Ed note: Perfect for your desktop background. Click the photo for the 8000x8000 image. Check out our article on the previous photo titled The Blue Marble.
h/t Gizmodo

smithsonianmag:

The Highest Resolution Image of Earth Ever

This composite image uses a number of swaths of the Earth’s surface taken on January 4, 2012.

Photo courtesy of NASA/NOAA/GSFC/Suomi NPP/VIIRS/Norman Kuring

Ed note: Perfect for your desktop background. Click the photo for the 8000x8000 image. Check out our article on the previous photo titled The Blue Marble.

h/t Gizmodo

(via smithsonianmag)

unknownskywalker:

Mars by Rosetta
On February 24, 2007, the ESA’s Rosetta spacecraft passed by Mars, the second of four planetary gravity-assist flybys on its long way to a 2014 rendezvous with comet Churyumov-Gerasimenkoy, getting close enough to take some very detailed pictures. That data wasn’t initially released by the mission leader, but they were finally made available late last year, including this frame-filling photo of Mars that Rosetta took as it approached the planet, using its main science camera, OSIRIS.

unknownskywalker:

Mars by Rosetta

On February 24, 2007, the ESA’s Rosetta spacecraft passed by Mars, the second of four planetary gravity-assist flybys on its long way to a 2014 rendezvous with comet Churyumov-Gerasimenkoy, getting close enough to take some very detailed pictures.
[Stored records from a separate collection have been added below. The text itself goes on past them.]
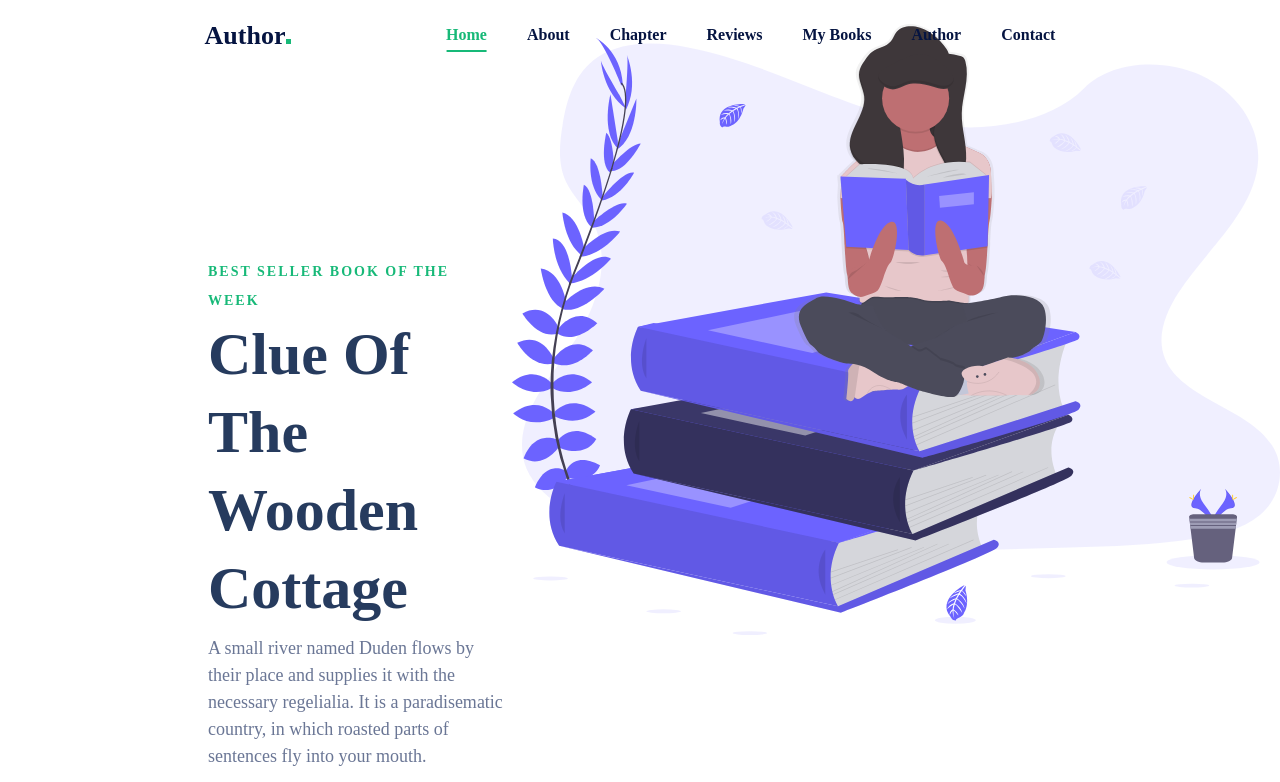
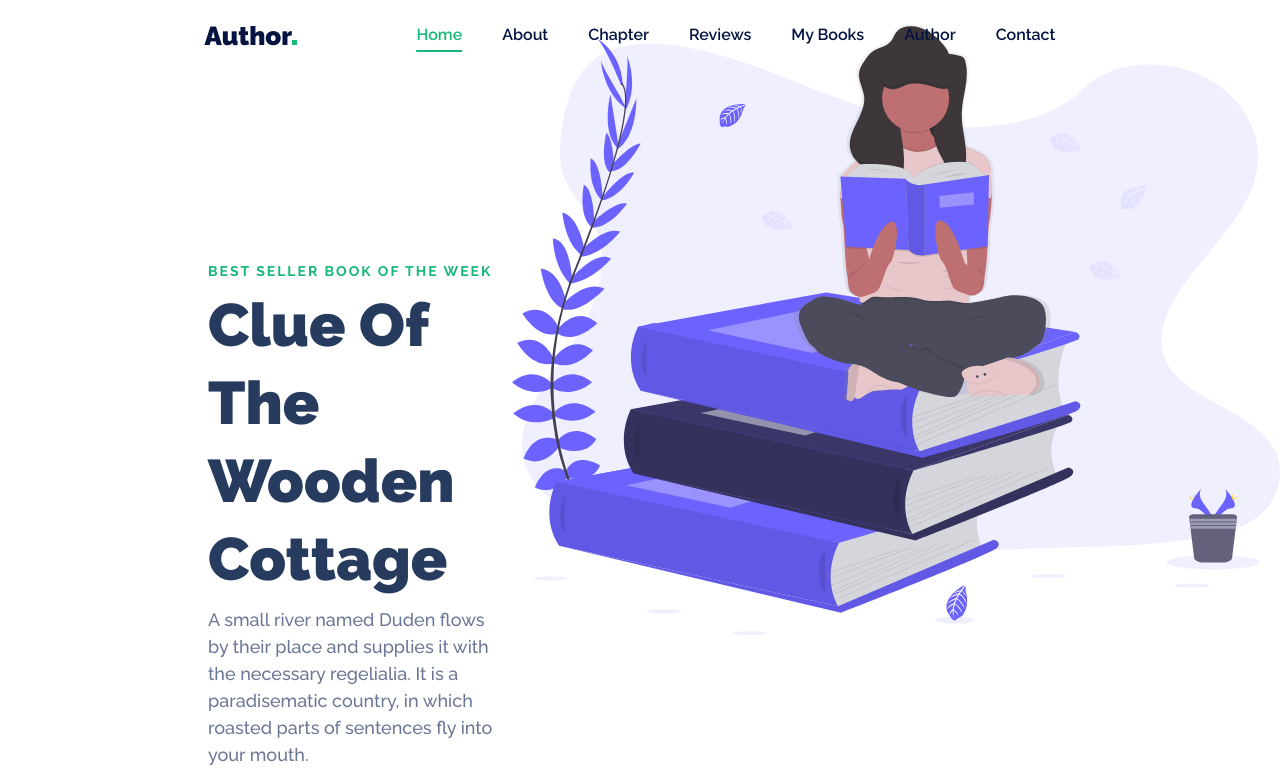
Before and after one commit to NgQuan341/AuthorLandingPage, a React (Vite) app in the folder React/: page / in a window 1280 px wide. Shown: the top 782 px of the page. Built offline with nearby package versions, Linux system fonts and the light colour scheme.

Commit message:
update: devide header component to children components

```diff
--- /dev/null
+++ b/React/src/components/header/HeaderMenuItem.jsx
@@ -0,0 +1,16 @@
+import React from "react";
+
+const HeaderMenuItem = (props) => {
+    const {item, style, setActiveItem} = props
+    return (
+        <>
+        <span className={style.header_menu_item} onClick={()=>setActiveItem(item.id)}>
+            <a href={item.sectionID} className={`${style.header_menu_item_text} ${item.active?style.active:''}`}>
+            {item.name}
+            </a>
+        </span>
+        </>
+    );
+};
+
+export default HeaderMenuItem;
--- a/React/src/components/header/index.jsx
+++ b/React/src/components/header/index.jsx
@@ -1,6 +1,67 @@
 import React from "react";
+import { useState } from "react";
 import headerStyle from './header.module.css';
+import HeaderMenuItem from "./HeaderMenuItem";
+
 const Header = () => {
+  const menuItems = [
+    {
+      id: 1,
+      name:'Home',
+      active: true,
+      sectionID:'#'
+    },
+    {
+      id: 2,
+      name:'About',
+      active: false,
+      sectionID:'#about'
+    },
+    {
+      id: 3,
+      name:'Chapter',
+      active: false,
+      sectionID:'#chapter'
+    },
+    {
+      id: 4,
+      name:'Reviews',
+      active: false,
+      sectionID:'#reviews'
+    },
+    {
+      id: 5,
+      name:'My Books',
+      active: false,
+      sectionID:'#book'
+    },
+    {
+      id: 6,
+      name:'Author',
+      active: false,
+      sectionID:'#author'
+    },
+    {
+      id: 7,
+      name:'Contact',
+      active: false,
+      sectionID:'#contact'
+    },
+  ]
+  const [items, setItems] = useState(menuItems);
+  const setActiveItem = (id) =>{
+    let arr = items.map((item, index)=>{
+      if(item.id == id){
+        item.active = true
+      }
+      else{
+        item.active = false
+      }
+      return item
+    }
+    )
+    setItems(arr)
+  }
   return (
     <nav className={headerStyle.header} id='header'>
       <div className={headerStyle.header_container}>
@@ -9,41 +70,12 @@ const Header = () => {
         </a>
         <button className={headerStyle.menu_btn}>Menu</button>
         <div className={headerStyle.header_menu}>
-          <span className={headerStyle.header_menu_item}>
-            <a href="#" className={`${headerStyle.header_menu_item_text} ${headerStyle.active}`}>
-              Home
-            </a>
-          </span>
-          <span className={headerStyle.header_menu_item}>
-            <a href="#about" className={headerStyle.header_menu_item_text}>
-              About
-            </a>
-          </span>
-          <span className={headerStyle.header_menu_item}>
-            <a href="#chapter" className={headerStyle.header_menu_item_text}>
-              Chapter
-            </a>
-          </span>
-          <span className={headerStyle.header_menu_item}>
-            <a href="#reviews" className={headerStyle.header_menu_item_text}>
-              Reviews
-            </a>
-          </span>
-          <span className={headerStyle.header_menu_item}>
-            <a href="#book" className={headerStyle.header_menu_item_text}>
-              My Books
-            </a>
-          </span>
-          <span className={headerStyle.header_menu_item}>
-            <a href="#author" className={headerStyle.header_menu_item_text}>
-              Author
-            </a>
-          </span>
-          <span className={headerStyle.header_menu_item}>
-            <a href="#contact" className={headerStyle.header_menu_item_text}>
-              Contact
-            </a>
-          </span>
+          {
+            items.map((item, index)=>(
+                <HeaderMenuItem key={index} item={item} style={headerStyle} setActiveItem={setActiveItem} />
+              )
+            )
+          }
         </div>
       </div>
     </nav>
--- a/React/src/index.css
+++ b/React/src/index.css
@@ -1,3 +1,8 @@
+@import url('https://fonts.googleapis.com/css2?family=Open+Sans:ital,wght@0,300;0,400;0,500;0,600;0,700;0,800;1,300;1,400;1,500;1,600;1,700;1,800&family=Raleway:ital,wght@0,100;0,200;0,300;0,400;0,500;0,600;0,700;0,800;0,900;1,100;1,200;1,300;1,400;1,500;1,600;1,700;1,800;1,900&display=swap');
+@import url('https://fonts.googleapis.com/css2?family=Open+Sans:ital,wght@0,300;0,400;0,500;0,600;0,700;0,800;1,300;1,400;1,500;1,600;1,700;1,800&family=Raleway:ital,wght@0,100;0,200;0,300;0,400;0,500;0,600;0,700;0,800;0,900;1,100;1,200;1,300;1,400;1,500;1,600;1,700;1,800;1,900&display=swap');
+:root {
+  --body-font: Raleway;
+}
 body {
   margin: 0;
   font-family: -apple-system, BlinkMacSystemFont, 'Segoe UI', 'Roboto', 'Oxygen',
@@ -6,7 +11,6 @@ body {
   -webkit-font-smoothing: antialiased;
   -moz-osx-font-smoothing: grayscale;
   font-size: 16px;
-  font-family: "Raleway";
   font-weight: 600;
   line-height: 1.8rem;
 }
```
That data wasn’t initially released by the mission leader, but they were finally made available late last year, including this frame-filling photo of Mars that Rosetta took as it approached the planet, using its main science camera, OSIRIS.